[ MORE: Miguel Almiron named MLS Newcomer of the Year ]

The Spanish international has been with the club since completing a move to MLS in 2014, and has easily been NYCFC’s most important signing since the team’s inception.

Despite boasting an impressive 22 goals in 2017 for Patrick Vieira’s side, Villa knows that his days in MLS are starting to count down after one of the legends of the international game recently announced his retirement.

“[Seeing Andrea Pirlo retire showed me] that I have to train harder every day if I want to continue extending my career. Someday I will leave, as will everyone, it’s a fact of life. But I’m going to fight to make it as late as possible,” Villa told Marca.

Villa, 35, received a one-year extension to his contract in 2017, leaving his future with NYCFC up in the air beyond next season.

Additionally, the forward says that he constantly receives positive feedback about MLS and he knows that there is a lot of interest from players outside the United States in the developing league.

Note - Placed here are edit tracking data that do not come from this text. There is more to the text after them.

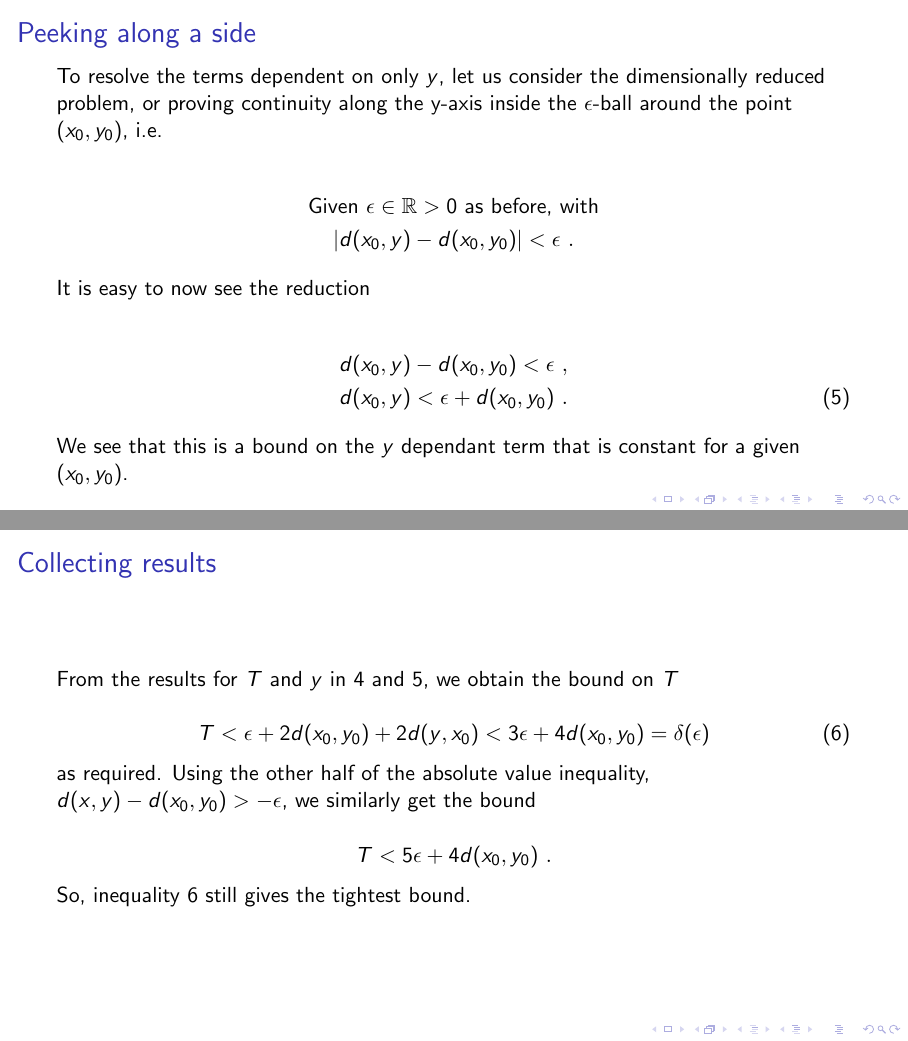
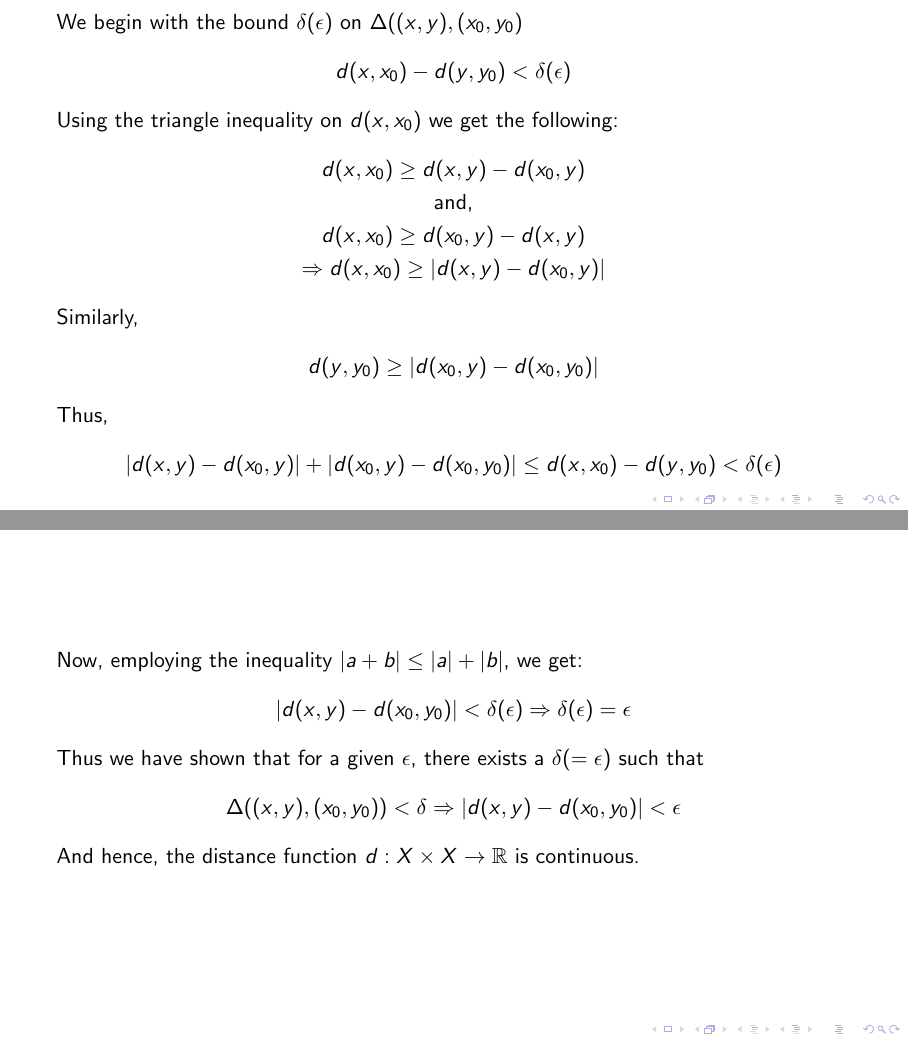
Before and after one commit to sankalpgambhir/diffgeo-project, LaTeX slides (main.tex, which reads ques/q31-5.tex): pages 26 and 27 of 151, joined at a grey line. Compiled offline with pdfLaTeX.

Commit message:
final changes

```diff
--- a/ques/q31-5.tex
+++ b/ques/q31-5.tex
@@ -73,5 +73,32 @@
 \end{frame}
 
 \begin{frame}
-    We begin with the given bound \(\epsilon\) such that
+    We begin with the bound \(\delta(\epsilon)\) on \(\Delta((x, y), (x_0, y_0)\)
+    \begin{gather*}
+        \metric{x}{x_0} - \metric{y}{y_0} < \delta(\epsilon)
+    \end{gather*}
+    \pause
+    Using the triangle inequality on \(\metric{x}{x_0}\) we get the following:
+    \begin{gather*}
+        \metric{x}{x_0} \geq \metric{x}{y} - \metric{x_0}{y} \\
+        \text{and,}\\ \metric{x}{x_0} \geq \metric{x_0}{y} - \metric{x}{y} \\
+        \Rightarrow \metric{x}{x_0} \geq |\metric{x}{y} - \metric{x_0}{y}|
+    \end{gather*}
+    \pause
+    Similarly,
+    \begin{gather*}
+        \metric{y}{y_0} \geq |\metric{x_0}{y} - \metric{x_0}{y_0}|
+    \end{gather*}
+    \pause
+    Thus,
+    \begin{equation*}
+        |\metric{x}{y} - \metric{x_0}{y}| + |\metric{x_0}{y} - \metric{x_0}{y_0}| \leq \metric{x}{x_0} - \metric{y}{y_0} < \delta(\epsilon)
+    \end{equation*}
+\end{frame}
 
+\begin{frame}
+    Now, employing the inequality \(|a+b|\leq |a|+|b|\), we get:
+    \begin{equation*}
+        |\metric{x}{y} - \metric{x_0}{y_0}| < \delta(\epsilon) \\
+        \Rightarrow \delta(\epsilon) = \epsilon
+    \end{equation*}
@@ -85,4 +105,7 @@
 
-    Adding \(2\metric{y}{x_0}\) to both sides and using the triangle inequality,
-    we obtain
+    Thus we have shown that for a given \(\epsilon\), there exists a \(\delta (= \epsilon\)) such that
+    \begin{equation*}
+        \Delta((x, y), (x_0, y_0)) < \delta \Rightarrow |\metric{x}{y} - \metric{x_0}{y_0}| < \epsilon
+    \end{equation*}
 
+    And hence, the distance function \(d:X\times X \rightarrow \reals \) is continuous.
@@ -96,56 +112,6 @@
 
 \end{frame}
 
-\begin{frame}
-    \frametitle{Peeking along a side}
-
-    To resolve the terms dependent on only \(y\), let us consider
-    the dimensionally reduced problem, or proving continuity along the y-axis
-    inside the \(\epsilon\)-ball around the point \((x_0, y_0)\), i.e.
-
-    \begin{gather*}
-        \text{Given } \epsilon \in \reals > 0 \text{ as before, with} \\
-        |\metric{x_0}{y} - \metric{x_0}{y_0}| <
-        \epsilon~.
-    \end{gather*}
-
-    \pause
-
-    It is easy to now see the reduction
-
-    \begin{gather}
-        \metric{x_0}{y} - \metric{x_0}{y_0} < \epsilon~, \nonumber \\
-        \metric{x_0}{y} < \epsilon + \metric{x_0}{y_0}~.
-        \label{eqn:ybound}
-    \end{gather}
-
-    We see that this is a bound on the \(y\) dependant term that is constant
-    for a given (\(x_0, y_0\)).
-
-\end{frame}
-
-\begin{frame}
-    \frametitle{Collecting results}
-
-    From the results for \(T \text{ and } y\) in \autoref{eqn:tresult} and
-    \autoref{eqn:ybound}, we obtain the bound on \(T\)
-
-    \begin{equation}
-        T < \epsilon + 2\metric{x_0}{y_0} + 2\metric{y}{x_0} < 3\epsilon + 4\metric{x_0}{y_0} = \delta(\epsilon)
-        \label{eqn:finaltbound}
-    \end{equation}
-
-    as required. Using the other half of the absolute value inequality,
-    \(\metric{x}{y} - \metric{x_0}{y_0} > - \epsilon\), we similarly get the
-    bound
-
-    \begin{equation*}
-        T < 5\epsilon + 4 \metric{x_0}{y_0}~.
-    \end{equation*}
-
-    So, inequality \autoref{eqn:finaltbound} still gives the tightest bound.
-
-\end{frame}
 
 \begin{frame}
     \frametitle{Continuity for other metrics}
```
Also changed, not shown: main.pdf, ques/q31-5.tex (16 more changed lines).
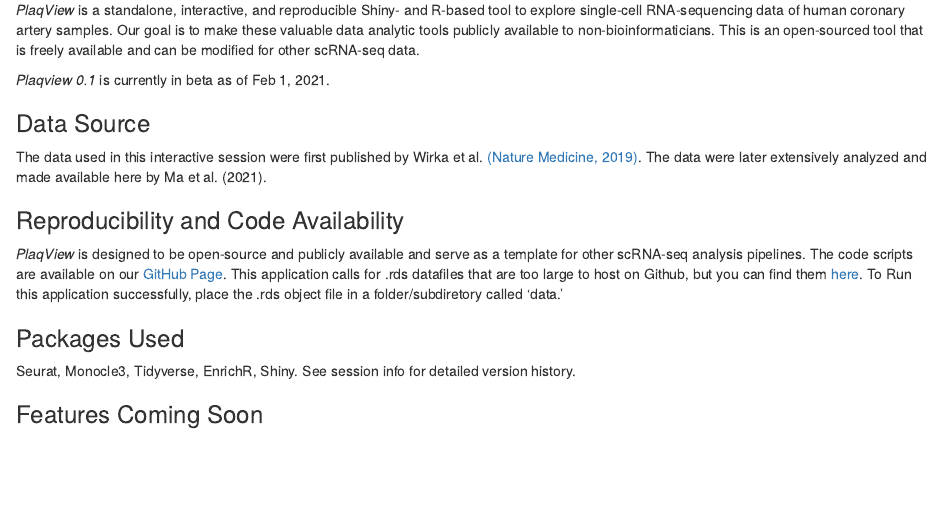
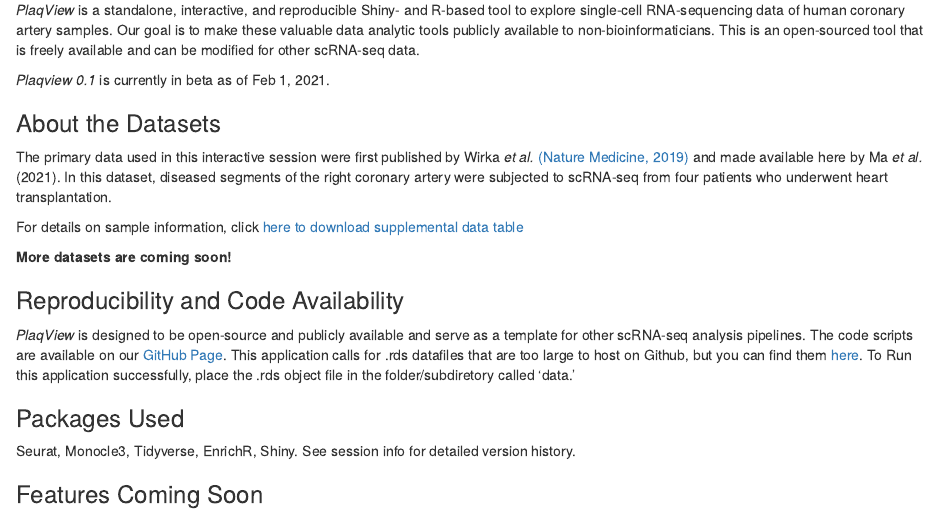
Before and after one commit to MillerLab-CPHG/PlaqView, an R Markdown document (descriptionfiles/aboutusdescription.Rmd): the page in a window 1100 px wide, from 60 px down. Rendered offline with R 4.5, knitr and Pandoc, with nearby package versions.

Commit message:
updated description and stable split panel#2

```diff
--- a/descriptionfiles/aboutusdescription.Rmd
+++ b/descriptionfiles/aboutusdescription.Rmd
@@ -3,11 +3,15 @@
 
 *Plaqview 0.1* is currently in beta as of Feb 1, 2021.
 
-### Data Source
-The data used in this interactive session were first published by Wirka et al. [(Nature Medicine, 2019)](https://pubmed.ncbi.nlm.nih.gov/31359001/). The data were later extensively analyzed and made available here by Ma et al. (2021).
+### About the Datasets
+The primary data used in this interactive session were first published by Wirka *et al.* [(Nature Medicine, 2019)](https://pubmed.ncbi.nlm.nih.gov/31359001/) and made available here by Ma *et al.* (2021). In this dataset, diseased segments of the right coronary artery were subjected to scRNA-seq from four patients who underwent heart transplantation.
+
+For details on sample information, click [here to download supplemental data table](https://static-content.springer.com/esm/art%3A10.1038%2Fs41591-019-0512-5/MediaObjects/41591_2019_512_MOESM1_ESM.xlsx)
+
+**More datasets are coming soon!**
 
 ### Reproducibility and Code Availability
-*PlaqView* is designed to be open-source and publicly available and serve as a template for other scRNA-seq analysis pipelines. The code scripts are available on our [GitHub Page](https://github.com/MillerLab-CPHG/PlaqView). This application calls for .rds datafiles that are too large to host on Github, but you can find them [here](https://virginia.box.com/shared/static/oyo1bicpvlxen940zmciqapvg0y3n6gb.rds). To Run this application successfully, place the .rds object file in a folder/subdiretory called 'data.'
+*PlaqView* is designed to be open-source and publicly available and serve as a template for other scRNA-seq analysis pipelines. The code scripts are available on our [GitHub Page](https://github.com/MillerLab-CPHG/PlaqView). This application calls for .rds datafiles that are too large to host on Github, but you can find them [here](https://virginia.box.com/shared/static/oyo1bicpvlxen940zmciqapvg0y3n6gb.rds). To Run this application successfully, place the .rds object file in the folder/subdiretory called 'data.'
 
 ### Packages Used
 Seurat, Monocle3, Tidyverse, EnrichR, Shiny.
```
Also changed, not shown: app.R (+7 -1 lines).
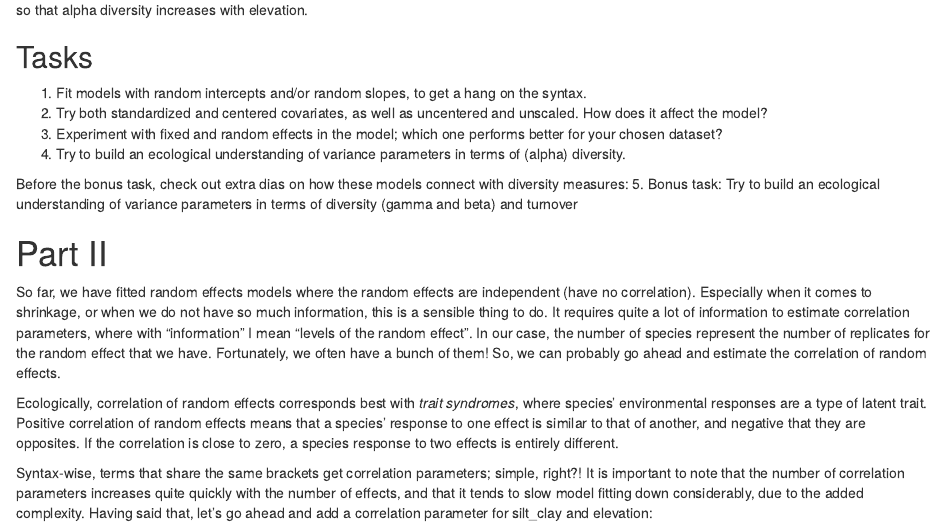
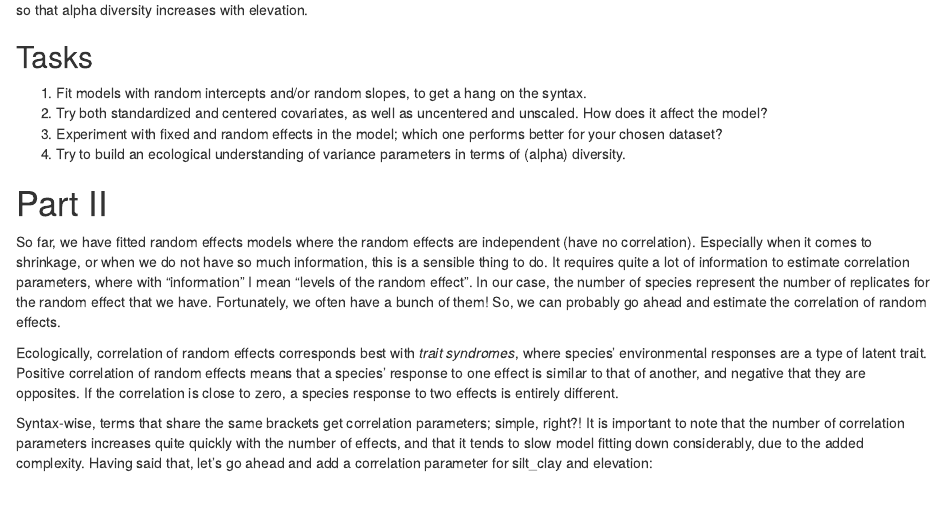
Before and after one commit to wlangera/SSMA, an R Markdown document (Tuesday/PracticalMGLMM.Rmd): the page in a window 1100 px wide, from 6270 px down. The pictures show the output file Tuesday/PracticalMGLMM.html that the author committed with the source, opened offline.

Commit message:
Add files via upload

```diff
--- a/Tuesday/PracticalMGLMM.Rmd
+++ b/Tuesday/PracticalMGLMM.Rmd
@@ -154,8 +154,6 @@ so that alpha diversity increases with elevation.
 3. Experiment with fixed and random effects in the model; which one performs better for your chosen dataset?
 4. Try to build an ecological understanding of variance parameters in terms of (alpha) diversity.
 
-Before the bonus task, check out extra dias on how these models connect with diversity measures:
-5. Bonus task: Try to build an ecological understanding of variance parameters in terms of diversity (gamma and beta) and turnover
 
 # Part II
 
```
Also changed, not shown: Tuesday/PracticalMGLMM.html.
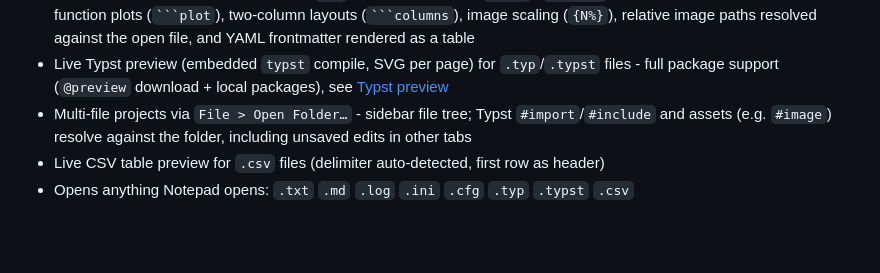
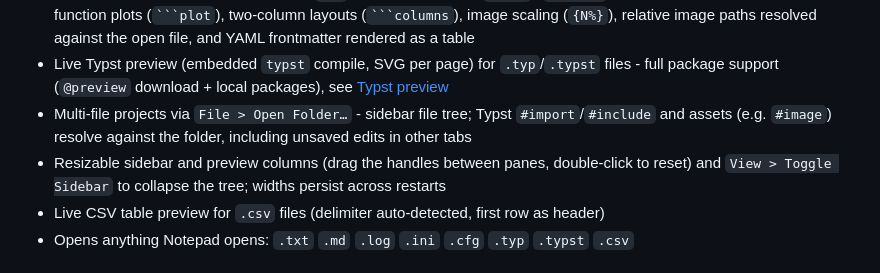
Before and after one commit to RubenVanDerVeen/klad, a Markdown page: README.md, the part around the change. Drawn GitHub-style; blank space fills up the shorter version.

Commit message:
docs(ui): changelog and readme for panel resize and collapse

````diff
--- a/README.md
+++ b/README.md
@@ -10,6 +10,7 @@ Simple cross-platform Notepad replacement (Windows + Linux) with live Markdown p
 - Live split Markdown preview (GFM) for `.md` files - KaTeX math (`$...$` / `$$...$$`), Mermaid diagrams, interactive function plots (` ```plot `), two-column layouts (` ```columns `), image scaling (`{N%}`), relative image paths resolved against the open file, and YAML frontmatter rendered as a table
 - Live Typst preview (embedded `typst` compile, SVG per page) for `.typ`/`.typst` files - full package support (`@preview` download + local packages), see [Typst preview](#typst-preview)
 - Multi-file projects via `File > Open Folder…` - sidebar file tree; Typst `#import`/`#include` and assets (e.g. `#image`) resolve against the folder, including unsaved edits in other tabs
+- Resizable sidebar and preview columns (drag the handles between panes, double-click to reset) and `View > Toggle Sidebar` to collapse the tree; widths persist across restarts
 - Live CSV table preview for `.csv` files (delimiter auto-detected, first row as header)
 - Opens anything Notepad opens: `.txt` `.md` `.log` `.ini` `.cfg` `.typ` `.typst` `.csv`
 
````
Also changed, not shown: CHANGELOG.md (+11 -0 lines).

“Really, quite a few [have reached out],” he said. “The MLS is growing a lot and is having more and more global impact. Many have called me and are interested in what’s going on here.”